**How to complete this task:** Skipping all images, output the listing word for word.

**Supplied material:**

╔══

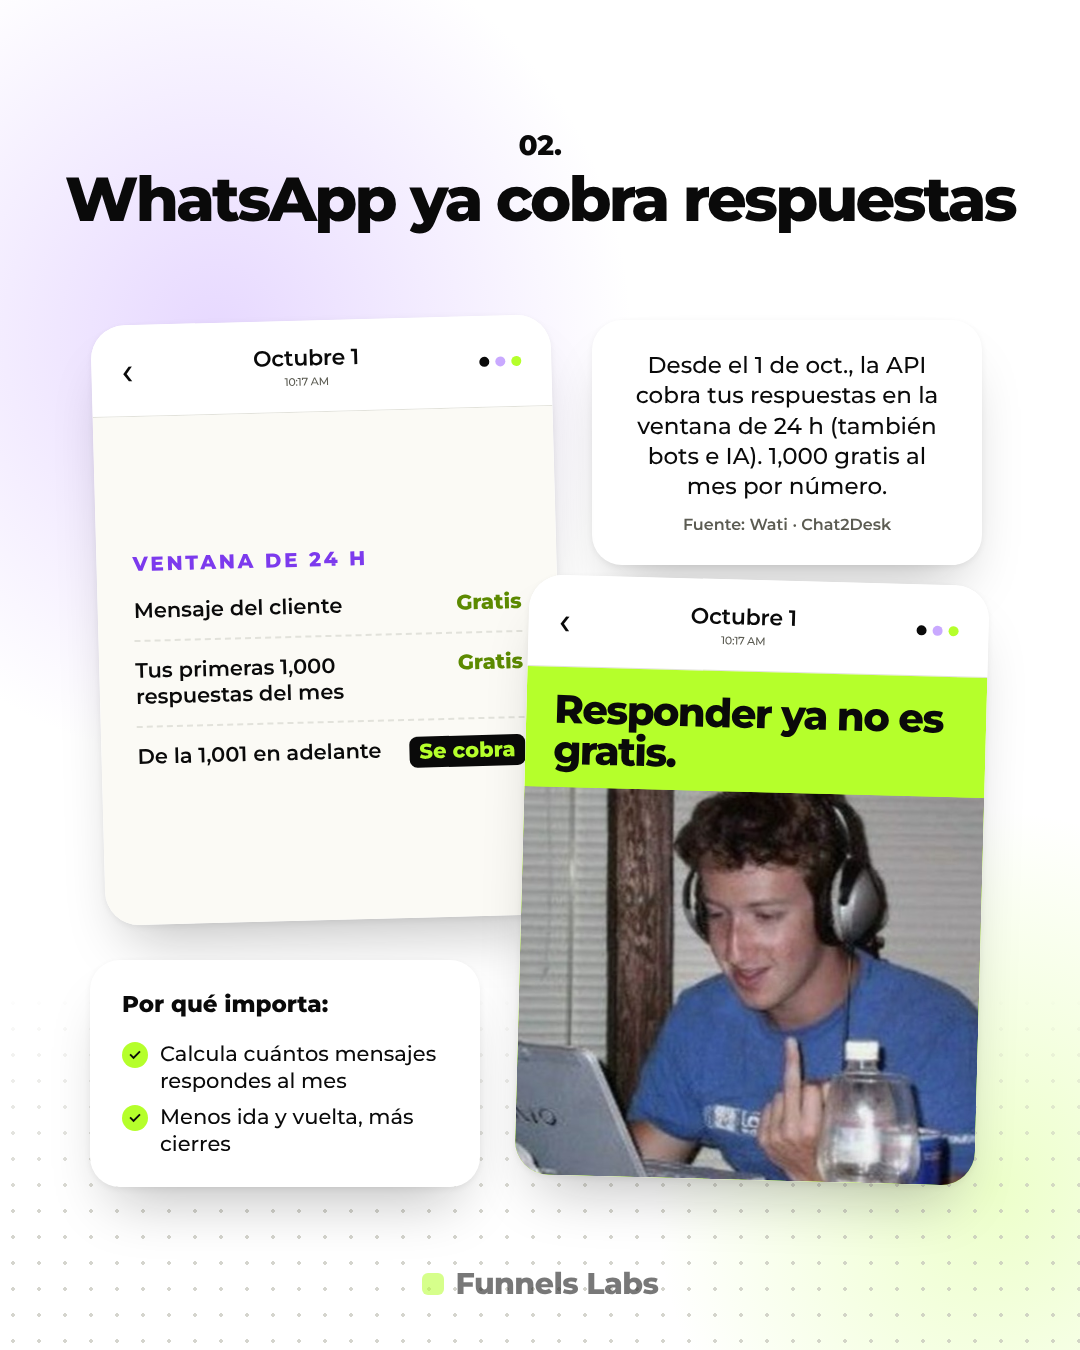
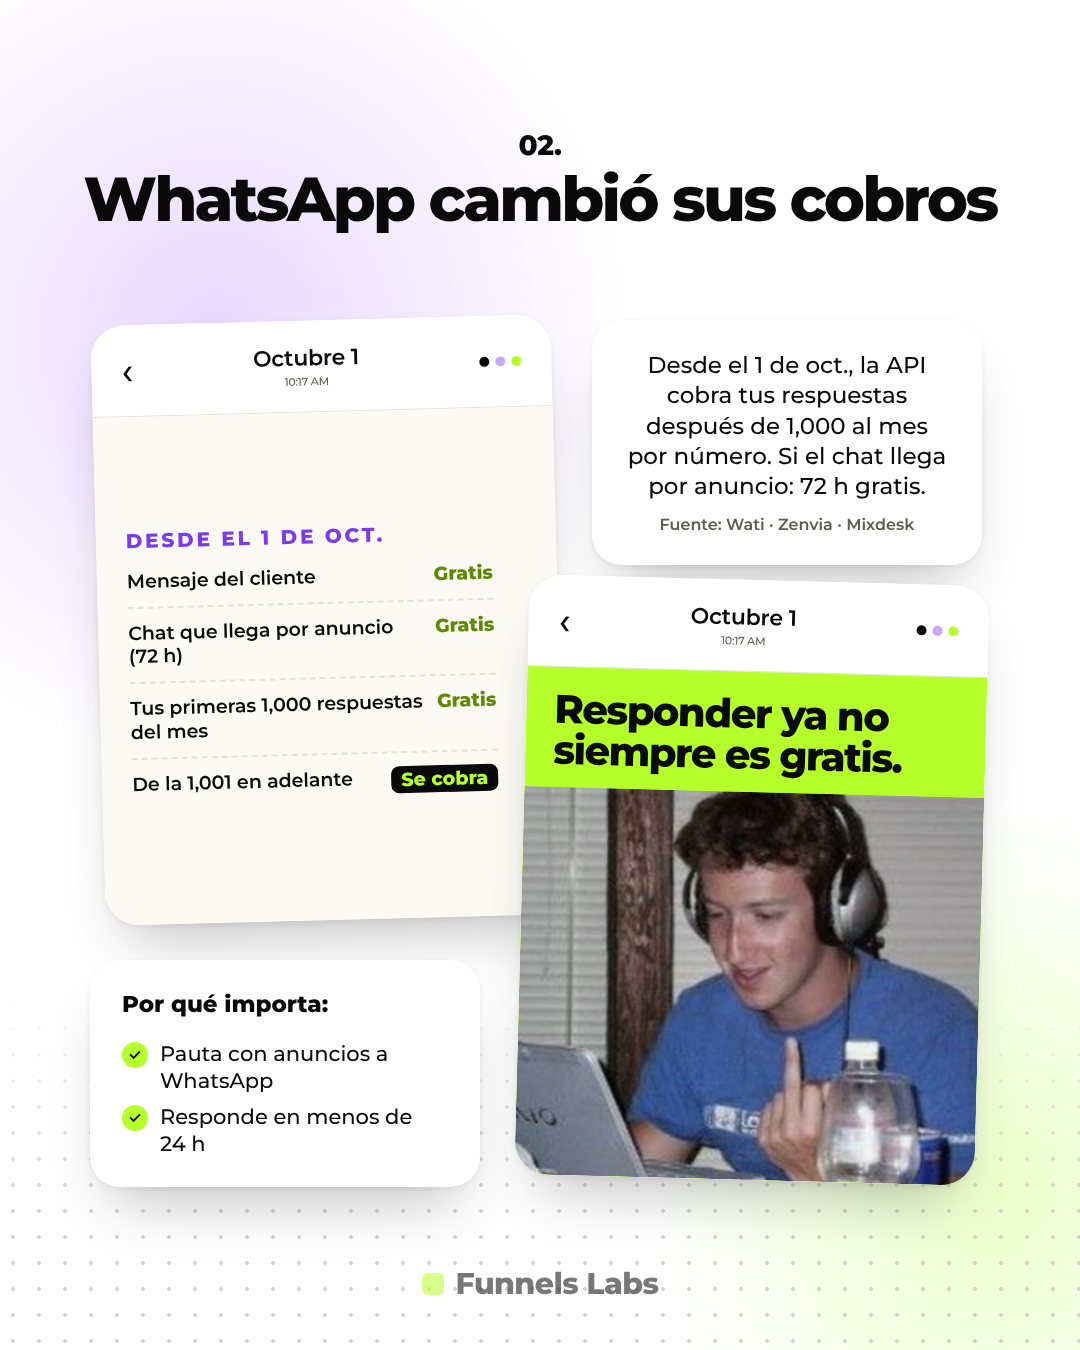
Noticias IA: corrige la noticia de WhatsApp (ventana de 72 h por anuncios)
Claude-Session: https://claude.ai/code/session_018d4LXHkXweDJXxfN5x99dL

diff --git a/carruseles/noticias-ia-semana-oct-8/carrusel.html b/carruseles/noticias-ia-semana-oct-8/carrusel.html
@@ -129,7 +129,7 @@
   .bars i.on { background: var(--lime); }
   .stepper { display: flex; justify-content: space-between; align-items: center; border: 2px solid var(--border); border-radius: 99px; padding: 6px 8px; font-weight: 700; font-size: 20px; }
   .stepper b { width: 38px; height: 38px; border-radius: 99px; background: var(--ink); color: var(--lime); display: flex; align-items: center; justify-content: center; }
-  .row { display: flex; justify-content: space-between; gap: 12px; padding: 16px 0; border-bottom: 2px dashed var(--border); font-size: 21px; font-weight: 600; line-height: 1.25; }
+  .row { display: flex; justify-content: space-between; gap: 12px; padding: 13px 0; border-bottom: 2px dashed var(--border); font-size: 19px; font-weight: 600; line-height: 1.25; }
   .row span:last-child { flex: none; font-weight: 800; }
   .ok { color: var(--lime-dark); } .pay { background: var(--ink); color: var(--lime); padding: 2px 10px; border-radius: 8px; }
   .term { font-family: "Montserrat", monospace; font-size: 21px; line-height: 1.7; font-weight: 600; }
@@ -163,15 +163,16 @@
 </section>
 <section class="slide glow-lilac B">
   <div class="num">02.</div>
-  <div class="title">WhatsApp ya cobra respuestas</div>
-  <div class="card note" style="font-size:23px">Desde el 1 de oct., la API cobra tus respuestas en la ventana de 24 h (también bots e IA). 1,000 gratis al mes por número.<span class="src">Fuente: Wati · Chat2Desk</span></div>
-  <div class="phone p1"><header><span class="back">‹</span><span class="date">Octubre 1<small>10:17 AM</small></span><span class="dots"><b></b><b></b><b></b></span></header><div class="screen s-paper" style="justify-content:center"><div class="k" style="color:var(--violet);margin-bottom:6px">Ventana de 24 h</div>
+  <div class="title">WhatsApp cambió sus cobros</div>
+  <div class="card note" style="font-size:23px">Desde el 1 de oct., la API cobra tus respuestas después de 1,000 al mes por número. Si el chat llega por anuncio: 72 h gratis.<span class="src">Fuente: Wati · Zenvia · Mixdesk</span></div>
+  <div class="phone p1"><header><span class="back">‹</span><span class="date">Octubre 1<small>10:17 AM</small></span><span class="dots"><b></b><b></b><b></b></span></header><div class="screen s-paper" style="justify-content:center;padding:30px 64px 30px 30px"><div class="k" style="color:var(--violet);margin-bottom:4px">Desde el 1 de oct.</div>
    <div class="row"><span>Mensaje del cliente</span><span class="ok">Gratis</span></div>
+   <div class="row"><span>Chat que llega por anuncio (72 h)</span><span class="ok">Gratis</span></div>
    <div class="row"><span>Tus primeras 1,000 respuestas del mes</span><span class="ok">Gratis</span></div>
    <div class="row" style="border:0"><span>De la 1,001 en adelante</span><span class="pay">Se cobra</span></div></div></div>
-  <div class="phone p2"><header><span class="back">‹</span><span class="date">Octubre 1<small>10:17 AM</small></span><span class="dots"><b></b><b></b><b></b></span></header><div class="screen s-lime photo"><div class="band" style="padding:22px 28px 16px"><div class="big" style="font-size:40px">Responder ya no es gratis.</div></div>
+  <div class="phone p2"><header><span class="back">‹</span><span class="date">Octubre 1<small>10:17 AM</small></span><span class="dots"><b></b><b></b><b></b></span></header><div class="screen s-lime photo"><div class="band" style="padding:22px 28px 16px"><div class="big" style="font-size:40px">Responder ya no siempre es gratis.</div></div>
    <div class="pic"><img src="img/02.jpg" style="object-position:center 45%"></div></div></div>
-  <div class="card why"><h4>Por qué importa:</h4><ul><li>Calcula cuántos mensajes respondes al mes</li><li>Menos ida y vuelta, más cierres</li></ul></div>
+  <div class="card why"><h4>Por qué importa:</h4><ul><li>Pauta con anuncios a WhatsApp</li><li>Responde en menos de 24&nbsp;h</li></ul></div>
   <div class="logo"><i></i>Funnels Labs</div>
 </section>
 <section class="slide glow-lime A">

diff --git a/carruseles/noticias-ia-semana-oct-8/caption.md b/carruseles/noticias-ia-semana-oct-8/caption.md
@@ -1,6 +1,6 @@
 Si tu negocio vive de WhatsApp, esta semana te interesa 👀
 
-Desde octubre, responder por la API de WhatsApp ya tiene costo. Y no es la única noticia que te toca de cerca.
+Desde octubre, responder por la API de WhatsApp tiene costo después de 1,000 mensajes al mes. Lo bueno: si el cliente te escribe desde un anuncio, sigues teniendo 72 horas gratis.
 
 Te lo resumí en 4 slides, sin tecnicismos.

╚══

**Result of the task:**
Noticias IA: corrige la noticia de WhatsApp (ventana de 72 h por anuncios)
Claude-Session: https://claude.ai/code/session_018d4LXHkXweDJXxfN5x99dL

diff --git a/carruseles/noticias-ia-semana-oct-8/carrusel.html b/carruseles/noticias-ia-semana-oct-8/carrusel.html
@@ -129,7 +129,7 @@
   .bars i.on { background: var(--lime); }
   .stepper { display: flex; justify-content: space-between; align-items: center; border: 2px solid var(--border); border-radius: 99px; padding: 6px 8px; font-weight: 700; font-size: 20px; }
   .stepper b { width: 38px; height: 38px; border-radius: 99px; background: var(--ink); color: var(--lime); display: flex; align-items: center; justify-content: center; }
-  .row { display: flex; justify-content: space-between; gap: 12px; padding: 16px 0; border-bottom: 2px dashed var(--border); font-size: 21px; font-weight: 600; line-height: 1.25; }
+  .row { display: flex; justify-content: space-between; gap: 12px; padding: 13px 0; border-bottom: 2px dashed var(--border); font-size: 19px; font-weight: 600; line-height: 1.25; }
   .row span:last-child { flex: none; font-weight: 800; }
   .ok { color: var(--lime-dark); } .pay { background: var(--ink); color: var(--lime); padding: 2px 10px; border-radius: 8px; }
   .term { font-family: "Montserrat", monospace; font-size: 21px; line-height: 1.7; font-weight: 600; }
@@ -163,15 +163,16 @@
 </section>
 <section class="slide glow-lilac B">
   <div class="num">02.</div>
-  <div class="title">WhatsApp ya cobra respuestas</div>
-  <div class="card note" style="font-size:23px">Desde el 1 de oct., la API cobra tus respuestas en la ventana de 24 h (también bots e IA). 1,000 gratis al mes por número.<span class="src">Fuente: Wati · Chat2Desk</span></div>
-  <div class="phone p1"><header><span class="back">‹</span><span class="date">Octubre 1<small>10:17 AM</small></span><span class="dots"><b></b><b></b><b></b></span></header><div class="screen s-paper" style="justify-content:center"><div class="k" style="color:var(--violet);margin-bottom:6px">Ventana de 24 h</div>
+  <div class="title">WhatsApp cambió sus cobros</div>
+  <div class="card note" style="font-size:23px">Desde el 1 de oct., la API cobra tus respuestas después de 1,000 al mes por número. Si el chat llega por anuncio: 72 h gratis.<span class="src">Fuente: Wati · Zenvia · Mixdesk</span></div>
+  <div class="phone p1"><header><span class="back">‹</span><span class="date">Octubre 1<small>10:17 AM</small></span><span class="dots"><b></b><b></b><b></b></span></header><div class="screen s-paper" style="justify-content:center;padding:30px 64px 30px 30px"><div class="k" style="color:var(--violet);margin-bottom:4px">Desde el 1 de oct.</div>
    <div class="row"><span>Mensaje del cliente</span><span class="ok">Gratis</span></div>
+   <div class="row"><span>Chat que llega por anuncio (72 h)</span><span class="ok">Gratis</span></div>
    <div class="row"><span>Tus primeras 1,000 respuestas del mes</span><span class="ok">Gratis</span></div>
    <div class="row" style="border:0"><span>De la 1,001 en adelante</span><span class="pay">Se cobra</span></div></div></div>
-  <div class="phone p2"><header><span class="back">‹</span><span class="date">Octubre 1<small>10:17 AM</small></span><span class="dots"><b></b><b></b><b></b></span></header><div class="screen s-lime photo"><div class="band" style="padding:22px 28px 16px"><div class="big" style="font-size:40px">Responder ya no es gratis.</div></div>
+  <div class="phone p2"><header><span class="back">‹</span><span class="date">Octubre 1<small>10:17 AM</small></span><span class="dots"><b></b><b></b><b></b></span></header><div class="screen s-lime photo"><div class="band" style="padding:22px 28px 16px"><div class="big" style="font-size:40px">Responder ya no siempre es gratis.</div></div>
    <div class="pic"><img src="img/02.jpg" style="object-position:center 45%"></div></div></div>
-  <div class="card why"><h4>Por qué importa:</h4><ul><li>Calcula cuántos mensajes respondes al mes</li><li>Menos ida y vuelta, más cierres</li></ul></div>
+  <div class="card why"><h4>Por qué importa:</h4><ul><li>Pauta con anuncios a WhatsApp</li><li>Responde en menos de 24&nbsp;h</li></ul></div>
   <div class="logo"><i></i>Funnels Labs</div>
 </section>
 <section class="slide glow-lime A">

diff --git a/carruseles/noticias-ia-semana-oct-8/caption.md b/carruseles/noticias-ia-semana-oct-8/caption.md
@@ -1,6 +1,6 @@
 Si tu negocio vive de WhatsApp, esta semana te interesa 👀
 
-Desde octubre, responder por la API de WhatsApp ya tiene costo. Y no es la única noticia que te toca de cerca.
+Desde octubre, responder por la API de WhatsApp tiene costo después de 1,000 mensajes al mes. Lo bueno: si el cliente te escribe desde un anuncio, sigues teniendo 72 horas gratis.
 
 Te lo resumí en 4 slides, sin tecnicismos.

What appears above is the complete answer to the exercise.